Start of Listed records

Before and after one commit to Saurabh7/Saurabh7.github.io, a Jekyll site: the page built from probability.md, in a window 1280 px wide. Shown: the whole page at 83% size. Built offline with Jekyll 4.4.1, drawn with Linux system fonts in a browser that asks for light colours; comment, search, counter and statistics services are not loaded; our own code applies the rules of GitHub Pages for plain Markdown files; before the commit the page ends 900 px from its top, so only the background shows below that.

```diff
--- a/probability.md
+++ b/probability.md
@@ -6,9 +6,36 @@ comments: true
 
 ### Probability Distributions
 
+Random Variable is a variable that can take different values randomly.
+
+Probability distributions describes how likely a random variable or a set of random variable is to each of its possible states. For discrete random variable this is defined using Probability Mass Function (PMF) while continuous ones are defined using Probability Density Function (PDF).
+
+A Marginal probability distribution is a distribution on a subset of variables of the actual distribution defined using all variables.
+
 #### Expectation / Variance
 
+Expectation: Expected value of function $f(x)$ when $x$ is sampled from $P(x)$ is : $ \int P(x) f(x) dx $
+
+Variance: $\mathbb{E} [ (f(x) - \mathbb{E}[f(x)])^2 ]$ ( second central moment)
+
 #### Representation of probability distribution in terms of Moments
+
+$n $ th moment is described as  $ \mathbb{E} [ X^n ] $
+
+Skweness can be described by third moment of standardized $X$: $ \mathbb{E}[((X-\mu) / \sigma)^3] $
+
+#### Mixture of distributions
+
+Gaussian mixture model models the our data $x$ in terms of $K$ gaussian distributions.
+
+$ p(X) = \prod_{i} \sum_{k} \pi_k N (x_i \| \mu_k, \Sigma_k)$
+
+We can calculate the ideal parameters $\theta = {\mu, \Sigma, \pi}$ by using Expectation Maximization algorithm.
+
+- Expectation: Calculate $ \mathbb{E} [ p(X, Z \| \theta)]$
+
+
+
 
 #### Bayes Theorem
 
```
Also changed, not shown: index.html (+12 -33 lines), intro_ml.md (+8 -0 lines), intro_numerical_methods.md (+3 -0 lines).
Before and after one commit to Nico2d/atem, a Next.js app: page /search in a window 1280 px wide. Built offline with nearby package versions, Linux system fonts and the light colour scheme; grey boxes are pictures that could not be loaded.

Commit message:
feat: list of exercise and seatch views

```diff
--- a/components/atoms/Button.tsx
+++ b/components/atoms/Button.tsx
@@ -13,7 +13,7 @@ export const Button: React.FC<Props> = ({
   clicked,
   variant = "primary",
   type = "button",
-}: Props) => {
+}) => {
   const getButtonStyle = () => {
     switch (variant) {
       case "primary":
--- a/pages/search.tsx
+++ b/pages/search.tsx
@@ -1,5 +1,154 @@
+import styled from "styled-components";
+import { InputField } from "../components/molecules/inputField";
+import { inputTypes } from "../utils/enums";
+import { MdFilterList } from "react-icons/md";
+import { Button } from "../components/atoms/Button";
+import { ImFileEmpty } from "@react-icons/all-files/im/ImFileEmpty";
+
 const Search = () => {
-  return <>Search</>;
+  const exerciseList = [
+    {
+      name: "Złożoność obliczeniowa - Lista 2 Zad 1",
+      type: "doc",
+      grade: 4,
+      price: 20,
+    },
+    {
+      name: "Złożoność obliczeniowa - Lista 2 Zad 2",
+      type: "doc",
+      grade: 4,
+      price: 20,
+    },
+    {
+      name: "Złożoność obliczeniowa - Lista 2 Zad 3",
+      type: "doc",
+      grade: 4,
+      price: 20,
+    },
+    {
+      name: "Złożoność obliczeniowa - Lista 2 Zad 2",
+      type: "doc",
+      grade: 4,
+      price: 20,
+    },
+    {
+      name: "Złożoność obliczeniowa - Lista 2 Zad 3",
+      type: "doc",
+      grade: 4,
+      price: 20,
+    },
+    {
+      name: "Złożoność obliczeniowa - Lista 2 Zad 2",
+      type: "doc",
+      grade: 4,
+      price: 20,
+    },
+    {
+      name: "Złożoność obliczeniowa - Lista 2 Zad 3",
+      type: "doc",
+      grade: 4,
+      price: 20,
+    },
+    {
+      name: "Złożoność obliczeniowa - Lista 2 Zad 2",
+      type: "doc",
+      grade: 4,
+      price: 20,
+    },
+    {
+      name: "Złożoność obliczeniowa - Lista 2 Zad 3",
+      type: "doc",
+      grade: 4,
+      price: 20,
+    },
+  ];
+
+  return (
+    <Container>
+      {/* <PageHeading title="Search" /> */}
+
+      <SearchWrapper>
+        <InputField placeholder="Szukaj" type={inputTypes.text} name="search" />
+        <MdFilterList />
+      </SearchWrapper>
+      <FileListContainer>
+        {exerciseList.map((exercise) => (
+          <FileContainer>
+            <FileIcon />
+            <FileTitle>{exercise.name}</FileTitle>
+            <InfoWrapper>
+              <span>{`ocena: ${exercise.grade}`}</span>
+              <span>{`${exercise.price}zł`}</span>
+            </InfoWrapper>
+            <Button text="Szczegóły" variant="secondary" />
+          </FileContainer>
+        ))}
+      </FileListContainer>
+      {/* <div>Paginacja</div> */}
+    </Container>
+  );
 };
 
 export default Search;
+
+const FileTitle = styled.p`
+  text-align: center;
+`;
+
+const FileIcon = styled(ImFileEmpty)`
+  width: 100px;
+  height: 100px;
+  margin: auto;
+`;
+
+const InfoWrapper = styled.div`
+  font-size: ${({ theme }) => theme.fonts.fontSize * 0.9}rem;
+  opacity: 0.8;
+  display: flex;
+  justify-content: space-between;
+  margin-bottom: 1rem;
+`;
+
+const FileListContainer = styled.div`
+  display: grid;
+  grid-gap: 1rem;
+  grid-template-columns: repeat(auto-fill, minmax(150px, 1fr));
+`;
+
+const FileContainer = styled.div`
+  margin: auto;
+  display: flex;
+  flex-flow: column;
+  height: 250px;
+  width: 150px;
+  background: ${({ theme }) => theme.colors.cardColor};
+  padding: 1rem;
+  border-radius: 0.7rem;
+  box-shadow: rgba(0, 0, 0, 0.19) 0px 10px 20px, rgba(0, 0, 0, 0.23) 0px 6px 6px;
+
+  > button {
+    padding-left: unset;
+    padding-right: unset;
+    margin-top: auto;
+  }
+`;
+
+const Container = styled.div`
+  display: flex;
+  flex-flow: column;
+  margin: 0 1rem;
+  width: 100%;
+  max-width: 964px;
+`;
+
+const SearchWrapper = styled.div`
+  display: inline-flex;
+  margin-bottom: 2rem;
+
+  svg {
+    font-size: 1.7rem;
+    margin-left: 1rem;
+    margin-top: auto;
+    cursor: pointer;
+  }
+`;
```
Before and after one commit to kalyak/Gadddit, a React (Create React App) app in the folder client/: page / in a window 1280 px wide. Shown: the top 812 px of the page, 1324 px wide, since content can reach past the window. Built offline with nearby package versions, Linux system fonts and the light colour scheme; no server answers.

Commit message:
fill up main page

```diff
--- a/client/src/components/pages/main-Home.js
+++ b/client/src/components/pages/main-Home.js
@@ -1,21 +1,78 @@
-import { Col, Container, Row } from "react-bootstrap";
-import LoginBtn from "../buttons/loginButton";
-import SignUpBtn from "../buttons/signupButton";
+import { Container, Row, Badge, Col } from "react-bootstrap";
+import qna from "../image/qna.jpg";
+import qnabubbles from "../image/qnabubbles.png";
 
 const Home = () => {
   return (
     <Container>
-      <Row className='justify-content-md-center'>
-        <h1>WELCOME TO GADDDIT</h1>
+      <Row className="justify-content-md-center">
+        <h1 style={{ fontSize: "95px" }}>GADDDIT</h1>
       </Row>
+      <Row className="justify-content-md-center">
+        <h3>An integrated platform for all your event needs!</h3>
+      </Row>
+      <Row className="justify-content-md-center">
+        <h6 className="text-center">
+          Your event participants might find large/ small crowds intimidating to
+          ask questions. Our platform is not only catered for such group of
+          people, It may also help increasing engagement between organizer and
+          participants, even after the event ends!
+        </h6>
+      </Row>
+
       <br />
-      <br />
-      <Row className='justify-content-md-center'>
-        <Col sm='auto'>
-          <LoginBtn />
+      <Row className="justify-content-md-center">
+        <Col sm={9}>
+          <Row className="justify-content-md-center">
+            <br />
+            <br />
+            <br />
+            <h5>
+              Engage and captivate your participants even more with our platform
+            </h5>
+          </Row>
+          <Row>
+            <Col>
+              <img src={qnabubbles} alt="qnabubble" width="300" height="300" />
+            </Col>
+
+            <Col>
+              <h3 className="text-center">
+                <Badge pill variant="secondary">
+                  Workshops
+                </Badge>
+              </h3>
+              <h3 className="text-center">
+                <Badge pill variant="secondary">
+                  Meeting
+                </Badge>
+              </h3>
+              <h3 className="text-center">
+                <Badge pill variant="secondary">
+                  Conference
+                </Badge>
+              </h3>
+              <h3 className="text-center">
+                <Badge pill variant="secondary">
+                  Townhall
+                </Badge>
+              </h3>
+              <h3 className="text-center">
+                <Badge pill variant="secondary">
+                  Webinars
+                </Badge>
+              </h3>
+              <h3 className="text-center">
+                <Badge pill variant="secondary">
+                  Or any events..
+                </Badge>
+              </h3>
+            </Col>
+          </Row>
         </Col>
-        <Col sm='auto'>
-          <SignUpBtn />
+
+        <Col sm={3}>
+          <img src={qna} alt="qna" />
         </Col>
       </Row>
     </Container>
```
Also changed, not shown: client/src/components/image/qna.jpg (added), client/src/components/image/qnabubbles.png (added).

End of Listed records

**Work task**: What are the lines above that hold the string "mathbb"? Copy them.

**Output below**:
+Variance: $\mathbb{E} [ (f(x) - \mathbb{E}[f(x)])^2 ]$ ( second central moment)
+$n $ th moment is described as  $ \mathbb{E} [ X^n ] $
+Skweness can be described by third moment of standardized $X$: $ \mathbb{E}[((X-\mu) / \sigma)^3] $
+- Expectation: Calculate $ \mathbb{E} [ p(X, Z \| \theta)]$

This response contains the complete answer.